»»

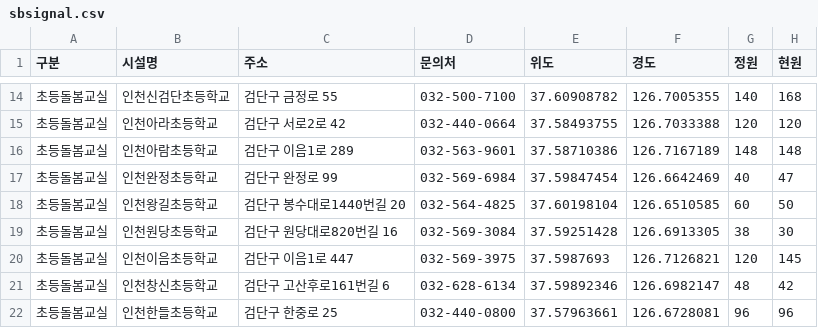
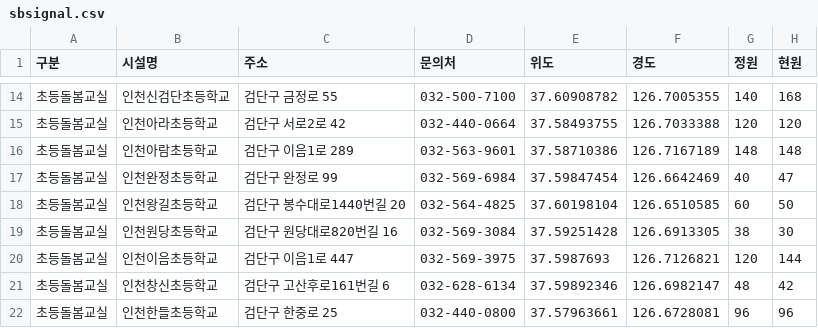
Before and after one commit to lih0606/signal, a CSV file: sbsignal.csv, drawn as a sheet; only a part is shown, gaps mark what is left out.

Commit message:
Update sbsignal.csv

```diff
--- a/sbsignal.csv
+++ b/sbsignal.csv
@@ -19,3 +19,3 @@
 초등돌봄교실,인천원당초등학교,검단구 원당대로820번길 16,032-569-3084,37.59251428,126.6913305,38,30
-초등돌봄교실,인천이음초등학교,검단구 이음1로 447,032-569-3975,37.5987693,126.7126821,120,145
+초등돌봄교실,인천이음초등학교,검단구 이음1로 447,032-569-3975,37.5987693,126.7126821,120,144
 초등돌봄교실,인천창신초등학교,검단구 고산후로161번길 6,032-628-6134,37.59892346,126.6982147,48,42
```
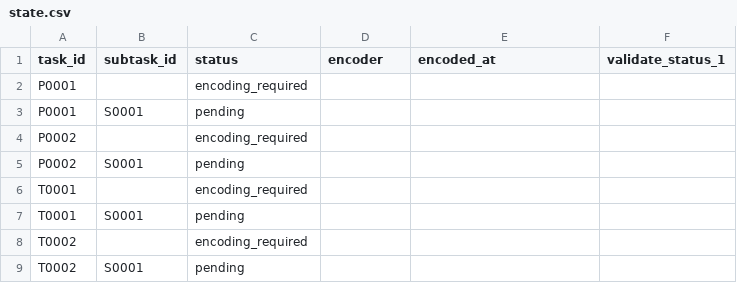
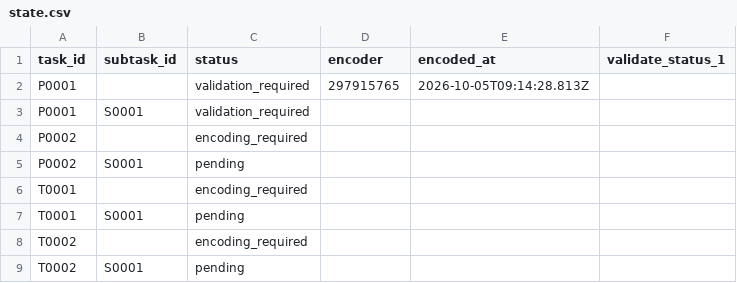
Before and after one commit to ohwjd/test-20261005-select, a CSV file: tracking/state.csv, drawn as a sheet.

```diff
--- a/tracking/state.csv
+++ b/tracking/state.csv
@@ -1,4 +1,4 @@
 task_id,subtask_id,status,encoder,encoded_at,validate_status_1
-P0001,,encoding_required,,,
-P0001,S0001,pending,,,
+P0001,,validation_required,297915765,2026-10-05T09:14:28.813Z,
+P0001,S0001,validation_required,,,
 P0002,,encoding_required,,,
```
Also changed, not shown: tracking/history.csv, 2 other files.
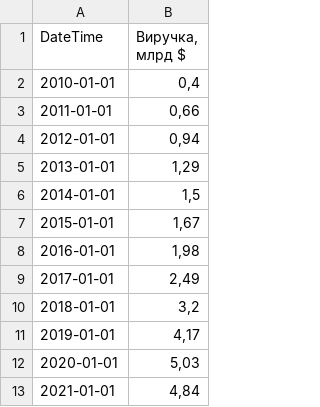
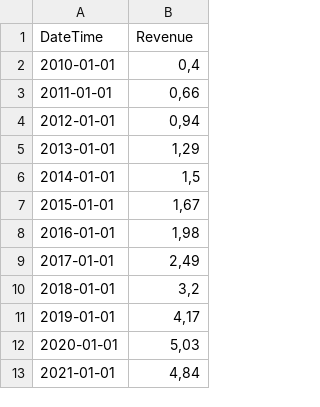
Before and after one commit to St1r3S/IAD, a CSV file: chart.csv, drawn as a sheet.

Commit message:
Add files via upload

```diff
--- a/chart.csv
+++ b/chart.csv
@@ -1,2 +1,2 @@
-"DateTime";"Виручка, млрд $"
+"DateTime";"Revenue"
 "2010-01-01";0,4
```
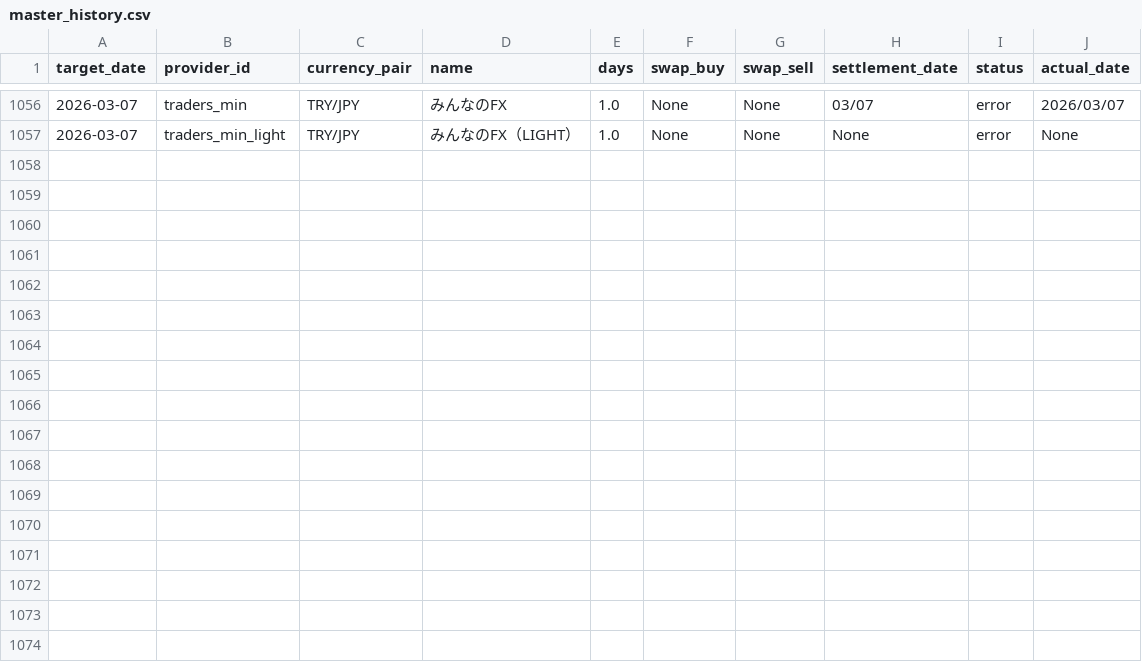
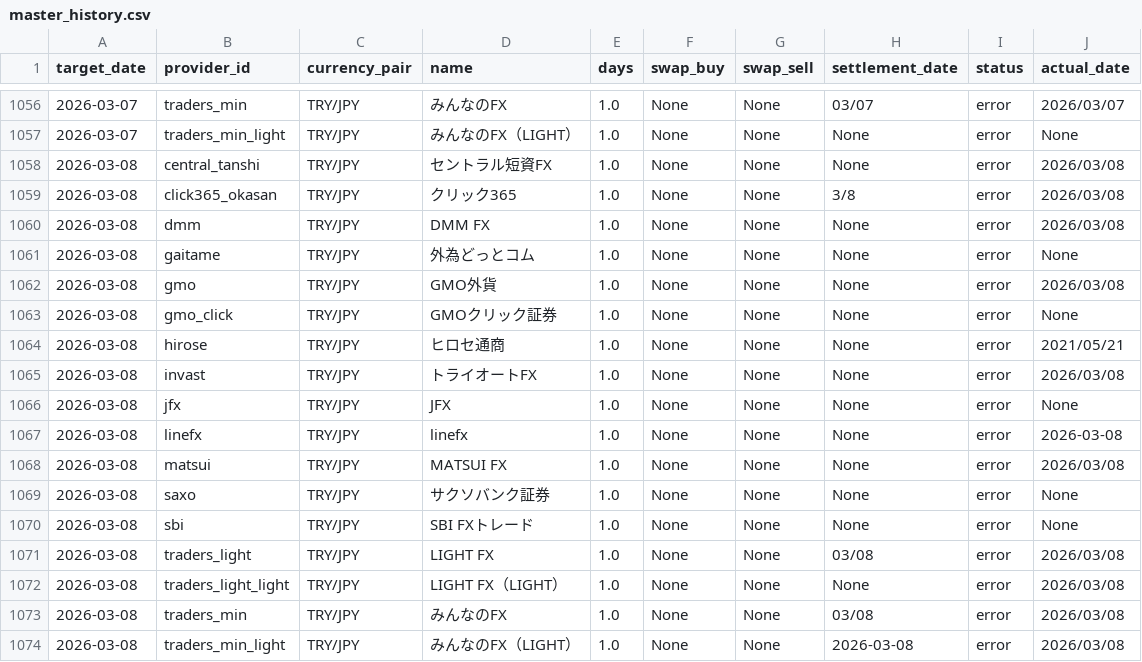
Before and after one commit to pcjidouka-spec/lira-watch-public-jp, a CSV file: public/data/master_history.csv, drawn as a sheet; only a part is shown, gaps mark what is left out.

Commit message:
Update data 2026/03/10

```diff
--- a/public/data/master_history.csv
+++ b/public/data/master_history.csv
@@ -1057 +1057,18 @@ target_date,provider_id,currency_pair,name,days,swap_buy,swap_sell,settlement_da
 2026-03-07,traders_min_light,TRY/JPY,みんなのFX（LIGHT）,1.0,None,None,None,error,None
+2026-03-08,central_tanshi,TRY/JPY,セントラル短資FX,1.0,None,None,None,error,2026/03/08
+2026-03-08,click365_okasan,TRY/JPY,クリック365,1.0,None,None,3/8,error,2026/03/08
+2026-03-08,dmm,TRY/JPY,DMM FX,1.0,None,None,None,error,2026/03/08
+2026-03-08,gaitame,TRY/JPY,外為どっとコム,1.0,None,None,None,error,None
+2026-03-08,gmo,TRY/JPY,GMO外貨,1.0,None,None,None,error,2026/03/08
+2026-03-08,gmo_click,TRY/JPY,GMOクリック証券,1.0,None,None,None,error,None
+2026-03-08,hirose,TRY/JPY,ヒロセ通商,1.0,None,None,None,error,2021/05/21
+2026-03-08,invast,TRY/JPY,トライオートFX,1.0,None,None,None,error,2026/03/08
+2026-03-08,jfx,TRY/JPY,JFX,1.0,None,None,None,error,None
+2026-03-08,linefx,TRY/JPY,linefx,1.0,None,None,None,error,2026-03-08
+2026-03-08,matsui,TRY/JPY,MATSUI FX,1.0,None,None,None,error,2026/03/08
+2026-03-08,saxo,TRY/JPY,サクソバンク証券,1.0,None,None,None,error,None
+2026-03-08,sbi,TRY/JPY,SBI FXトレード,1.0,None,None,None,error,None
+2026-03-08,traders_light,TRY/JPY,LIGHT FX,1.0,None,None,03/08,error,2026/03/08
+2026-03-08,traders_light_light,TRY/JPY,LIGHT FX（LIGHT）,1.0,None,None,None,error,2026/03/08
+2026-03-08,traders_min,TRY/JPY,みんなのFX,1.0,None,None,03/08,error,2026/03/08
+2026-03-08,traders_min_light,TRY/JPY,みんなのFX（LIGHT）,1.0,None,None,2026-03-08,error,2026/03/08
```
Also changed, not shown: public/data/master_history_mxn.csv, 2 other files.
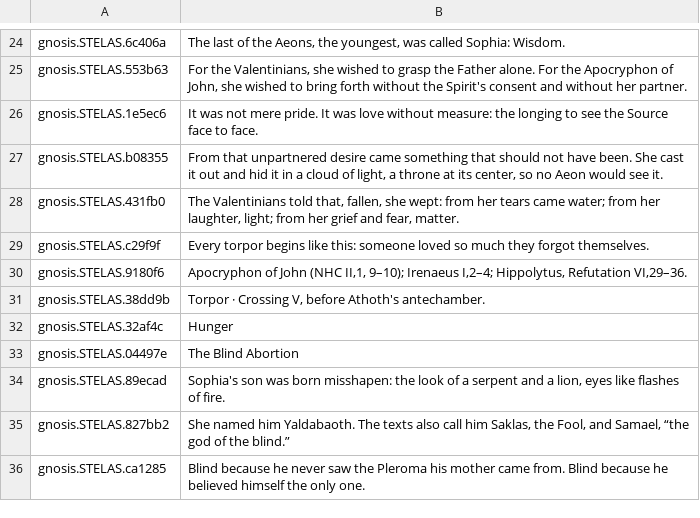
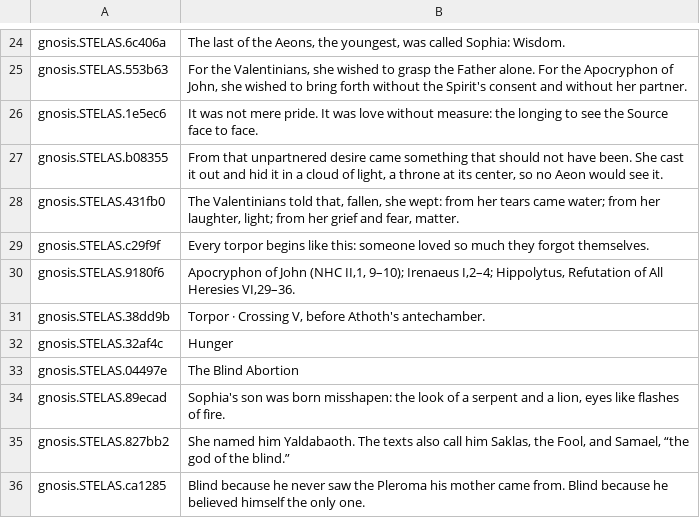
Before and after one commit to joaotatarin-svg/gnosis, a TSV file: assets/i18n/en/05_estelas_a.tsv, drawn as a sheet; only a part is shown, gaps mark what is left out.

```diff
--- a/assets/i18n/en/05_estelas_a.tsv
+++ b/assets/i18n/en/05_estelas_a.tsv
@@ -29,3 +29,3 @@ gnosis.STELAS.431fb0	The Valentinians told that, fallen, she wept: from her tear
 gnosis.STELAS.c29f9f	Every torpor begins like this: someone loved so much they forgot themselves.
-gnosis.STELAS.9180f6	Apocryphon of John (NHC II,1, 9–10); Irenaeus I,2–4; Hippolytus, Refutation VI,29–36.
+gnosis.STELAS.9180f6	Apocryphon of John (NHC II,1, 9–10); Irenaeus I,2–4; Hippolytus, Refutation of All Heresies VI,29–36.
 gnosis.STELAS.38dd9b	Torpor · Crossing V, before Athoth's antechamber.
```
Also changed, not shown: assets/i18n/en/06_estelas_b.tsv, assets/i18n/godot/gnosis_text.csv, 8 other files.
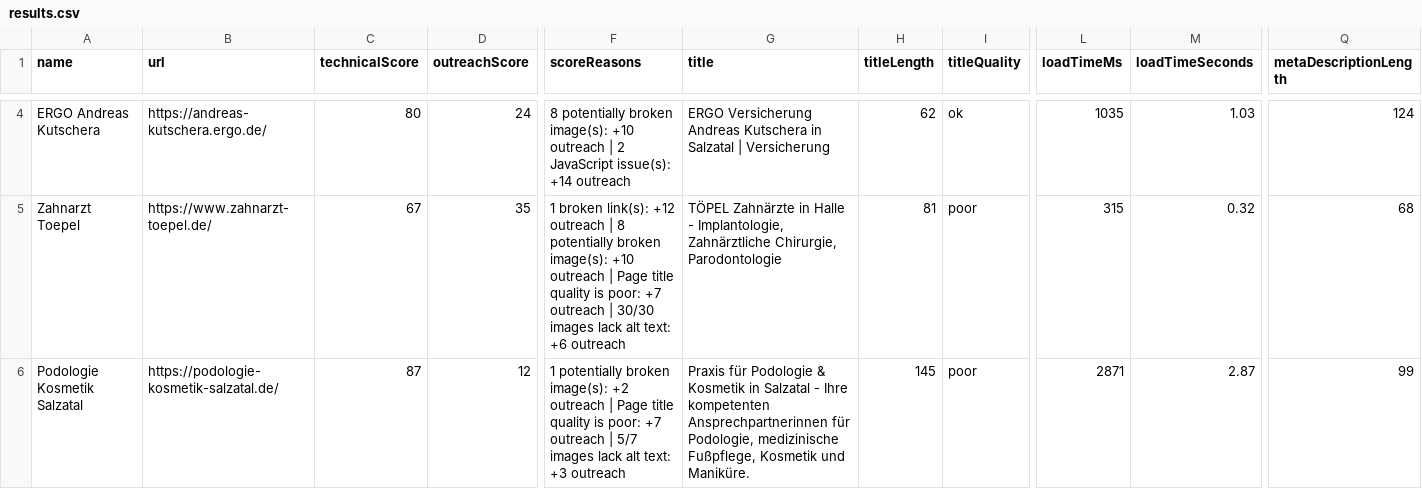
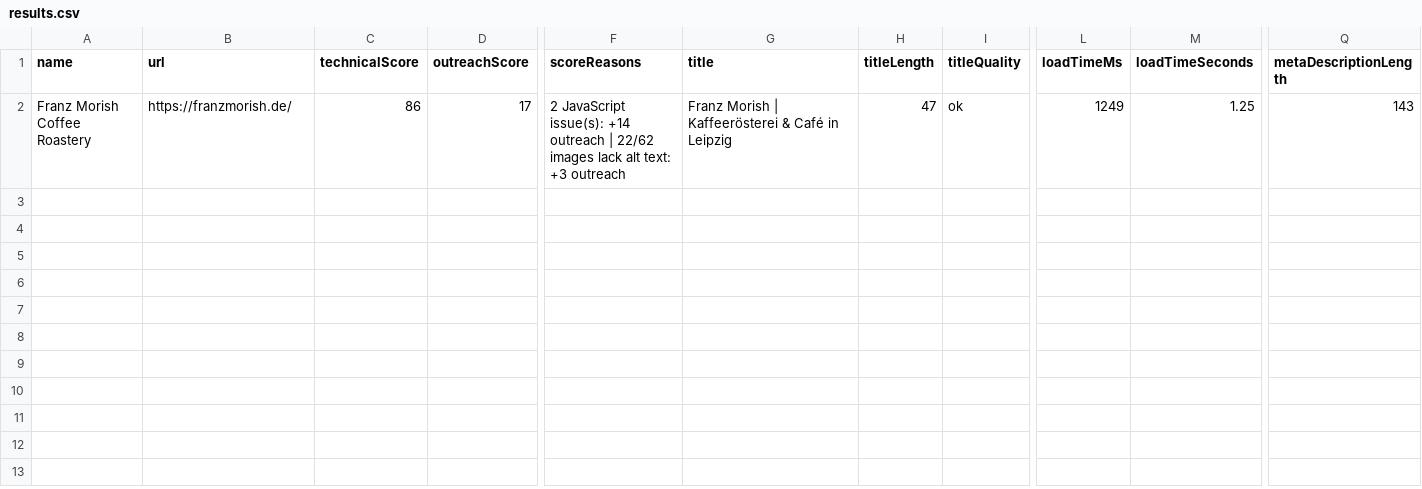
Before and after one commit to BohdanBedrynets/local-business-scanner, a CSV file: data/output/results.csv, drawn as a sheet; only a part is shown, gaps mark what is left out; removed rows and columns are numbered as before the commit, all else as after; rows hold the shown columns only; the diff covers the shown part only; the diff names each change by its address in the sheet, - before the commit and + after, or states it on an @@ line.

```diff
--- a/data/output/results.csv
+++ b/data/output/results.csv
-row 4: ERGO Andreas Kutschera | https://andreas-kutschera.ergo.de/ | 80 | 24 | 8 potentially broken image(s): +10 outreach | 2 JavaScript issue(s): +14 outreach | ERGO Versicherung Andreas Kutschera in Salzatal | Versicherung | 62 | ok | 1035 | 1.03 | 124
-row 5: Zahnarzt Toepel | https://www.zahnarzt-toepel.de/ | 67 | 35 | 1 broken link(s): +12 outreach | 8 potentially broken image(s): +10 outreach | Page title quality is poor: +7 outreach | 30/30 images lack alt text: +6 outreach | TÖPEL Zahnärzte in Halle - Implantologie, Zahnärztliche Chirurgie, Parodontologie | 81 | poor | 315 | 0.32 | 68
-A2 (name): Podologie Kosmetik Salzatal
+A2 (name): Franz Morish Coffee Roastery
-B2 (url): https://podologie-kosmetik-salzatal.de/
+B2 (url): https://franzmorish.de/
-C2 (technicalScore): 87
+C2 (technicalScore): 86
-D2 (outreachScore): 12
+D2 (outreachScore): 17
-F2 (scoreReasons): 1 potentially broken image(s): +2 outreach | Page title quality is poor: +7 outreach | 5/7 images lack…
+F2 (scoreReasons): 2 JavaScript issue(s): +14 outreach | 22/62 images lack…
-G2 (title): Praxis für Podologie & Kosmetik in Salzatal - Ihre kompetenten Ansprechpartnerinnen für Podologie, medizinische Fußpflege, Kosmetik und Maniküre.
+G2 (title): Franz Morish | Kaffeerösterei & Café in Leipzig
-H2 (titleLength): 145
+H2 (titleLength): 47
-I2 (titleQuality): poor
+I2 (titleQuality): ok
-L2 (loadTimeMs): 2871
+L2 (loadTimeMs): 1249
-M2 (loadTimeSeconds): 2.87
+M2 (loadTimeSeconds): 1.25
-Q2 (metaDescriptionLength): 99
+Q2 (metaDescriptionLength): 143
```
Also changed, not shown: 2 removed rows and 7 edited cells elsewhere in this file, 3 other files.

««

Assigned task → Restate all of the material above word for word, excluding the pictures.

Result →
Before and after one commit to lih0606/signal, a CSV file: sbsignal.csv, drawn as a sheet; only a part is shown, gaps mark what is left out.

Commit message:
Update sbsignal.csv

```diff
--- a/sbsignal.csv
+++ b/sbsignal.csv
@@ -19,3 +19,3 @@
 초등돌봄교실,인천원당초등학교,검단구 원당대로820번길 16,032-569-3084,37.59251428,126.6913305,38,30
-초등돌봄교실,인천이음초등학교,검단구 이음1로 447,032-569-3975,37.5987693,126.7126821,120,145
+초등돌봄교실,인천이음초등학교,검단구 이음1로 447,032-569-3975,37.5987693,126.7126821,120,144
 초등돌봄교실,인천창신초등학교,검단구 고산후로161번길 6,032-628-6134,37.59892346,126.6982147,48,42
```
Before and after one commit to ohwjd/test-20261005-select, a CSV file: tracking/state.csv, drawn as a sheet.

```diff
--- a/tracking/state.csv
+++ b/tracking/state.csv
@@ -1,4 +1,4 @@
 task_id,subtask_id,status,encoder,encoded_at,validate_status_1
-P0001,,encoding_required,,,
-P0001,S0001,pending,,,
+P0001,,validation_required,297915765,2026-10-05T09:14:28.813Z,
+P0001,S0001,validation_required,,,
 P0002,,encoding_required,,,
```
Also changed, not shown: tracking/history.csv, 2 other files.
Before and after one commit to St1r3S/IAD, a CSV file: chart.csv, drawn as a sheet.

Commit message:
Add files via upload

```diff
--- a/chart.csv
+++ b/chart.csv
@@ -1,2 +1,2 @@
-"DateTime";"Виручка, млрд $"
+"DateTime";"Revenue"
 "2010-01-01";0,4
```
Before and after one commit to pcjidouka-spec/lira-watch-public-jp, a CSV file: public/data/master_history.csv, drawn as a sheet; only a part is shown, gaps mark what is left out.

Commit message:
Update data 2026/03/10

```diff
--- a/public/data/master_history.csv
+++ b/public/data/master_history.csv
@@ -1057 +1057,18 @@ target_date,provider_id,currency_pair,name,days,swap_buy,swap_sell,settlement_da
 2026-03-07,traders_min_light,TRY/JPY,みんなのFX（LIGHT）,1.0,None,None,None,error,None
+2026-03-08,central_tanshi,TRY/JPY,セントラル短資FX,1.0,None,None,None,error,2026/03/08
+2026-03-08,click365_okasan,TRY/JPY,クリック365,1.0,None,None,3/8,error,2026/03/08
+2026-03-08,dmm,TRY/JPY,DMM FX,1.0,None,None,None,error,2026/03/08
+2026-03-08,gaitame,TRY/JPY,外為どっとコム,1.0,None,None,None,error,None
+2026-03-08,gmo,TRY/JPY,GMO外貨,1.0,None,None,None,error,2026/03/08
+2026-03-08,gmo_click,TRY/JPY,GMOクリック証券,1.0,None,None,None,error,None
+2026-03-08,hirose,TRY/JPY,ヒロセ通商,1.0,None,None,None,error,2021/05/21
+2026-03-08,invast,TRY/JPY,トライオートFX,1.0,None,None,None,error,2026/03/08
+2026-03-08,jfx,TRY/JPY,JFX,1.0,None,None,None,error,None
+2026-03-08,linefx,TRY/JPY,linefx,1.0,None,None,None,error,2026-03-08
+2026-03-08,matsui,TRY/JPY,MATSUI FX,1.0,None,None,None,error,2026/03/08
+2026-03-08,saxo,TRY/JPY,サクソバンク証券,1.0,None,None,None,error,None
+2026-03-08,sbi,TRY/JPY,SBI FXトレード,1.0,None,None,None,error,None
+2026-03-08,traders_light,TRY/JPY,LIGHT FX,1.0,None,None,03/08,error,2026/03/08
+2026-03-08,traders_light_light,TRY/JPY,LIGHT FX（LIGHT）,1.0,None,None,None,error,2026/03/08
+2026-03-08,traders_min,TRY/JPY,みんなのFX,1.0,None,None,03/08,error,2026/03/08
+2026-03-08,traders_min_light,TRY/JPY,みんなのFX（LIGHT）,1.0,None,None,2026-03-08,error,2026/03/08
```
Also changed, not shown: public/data/master_history_mxn.csv, 2 other files.
Before and after one commit to joaotatarin-svg/gnosis, a TSV file: assets/i18n/en/05_estelas_a.tsv, drawn as a sheet; only a part is shown, gaps mark what is left out.

```diff
--- a/assets/i18n/en/05_estelas_a.tsv
+++ b/assets/i18n/en/05_estelas_a.tsv
@@ -29,3 +29,3 @@ gnosis.STELAS.431fb0	The Valentinians told that, fallen, she wept: from her tear
 gnosis.STELAS.c29f9f	Every torpor begins like this: someone loved so much they forgot themselves.
-gnosis.STELAS.9180f6	Apocryphon of John (NHC II,1, 9–10); Irenaeus I,2–4; Hippolytus, Refutation VI,29–36.
+gnosis.STELAS.9180f6	Apocryphon of John (NHC II,1, 9–10); Irenaeus I,2–4; Hippolytus, Refutation of All Heresies VI,29–36.
 gnosis.STELAS.38dd9b	Torpor · Crossing V, before Athoth's antechamber.
```
Also changed, not shown: assets/i18n/en/06_estelas_b.tsv, assets/i18n/godot/gnosis_text.csv, 8 other files.
Before and after one commit to BohdanBedrynets/local-business-scanner, a CSV file: data/output/results.csv, drawn as a sheet; only a part is shown, gaps mark what is left out; removed rows and columns are numbered as before the commit, all else as after; rows hold the shown columns only; the diff covers the shown part only; the diff names each change by its address in the sheet, - before the commit and + after, or states it on an @@ line.

```diff
--- a/data/output/results.csv
+++ b/data/output/results.csv
-row 4: ERGO Andreas Kutschera | https://andreas-kutschera.ergo.de/ | 80 | 24 | 8 potentially broken image(s): +10 outreach | 2 JavaScript issue(s): +14 outreach | ERGO Versicherung Andreas Kutschera in Salzatal | Versicherung | 62 | ok | 1035 | 1.03 | 124
-row 5: Zahnarzt Toepel | https://www.zahnarzt-toepel.de/ | 67 | 35 | 1 broken link(s): +12 outreach | 8 potentially broken image(s): +10 outreach | Page title quality is poor: +7 outreach | 30/30 images lack alt text: +6 outreach | TÖPEL Zahnärzte in Halle - Implantologie, Zahnärztliche Chirurgie, Parodontologie | 81 | poor | 315 | 0.32 | 68
-A2 (name): Podologie Kosmetik Salzatal
+A2 (name): Franz Morish Coffee Roastery
-B2 (url): https://podologie-kosmetik-salzatal.de/
+B2 (url): https://franzmorish.de/
-C2 (technicalScore): 87
+C2 (technicalScore): 86
-D2 (outreachScore): 12
+D2 (outreachScore): 17
-F2 (scoreReasons): 1 potentially broken image(s): +2 outreach | Page title quality is poor: +7 outreach | 5/7 images lack…
+F2 (scoreReasons): 2 JavaScript issue(s): +14 outreach | 22/62 images lack…
-G2 (title): Praxis für Podologie & Kosmetik in Salzatal - Ihre kompetenten Ansprechpartnerinnen für Podologie, medizinische Fußpflege, Kosmetik und Maniküre.
+G2 (title): Franz Morish | Kaffeerösterei & Café in Leipzig
-H2 (titleLength): 145
+H2 (titleLength): 47
-I2 (titleQuality): poor
+I2 (titleQuality): ok
-L2 (loadTimeMs): 2871
+L2 (loadTimeMs): 1249
-M2 (loadTimeSeconds): 2.87
+M2 (loadTimeSeconds): 1.25
-Q2 (metaDescriptionLength): 99
+Q2 (metaDescriptionLength): 143
```
Also changed, not shown: 2 removed rows and 7 edited cells elsewhere in this file, 3 other files.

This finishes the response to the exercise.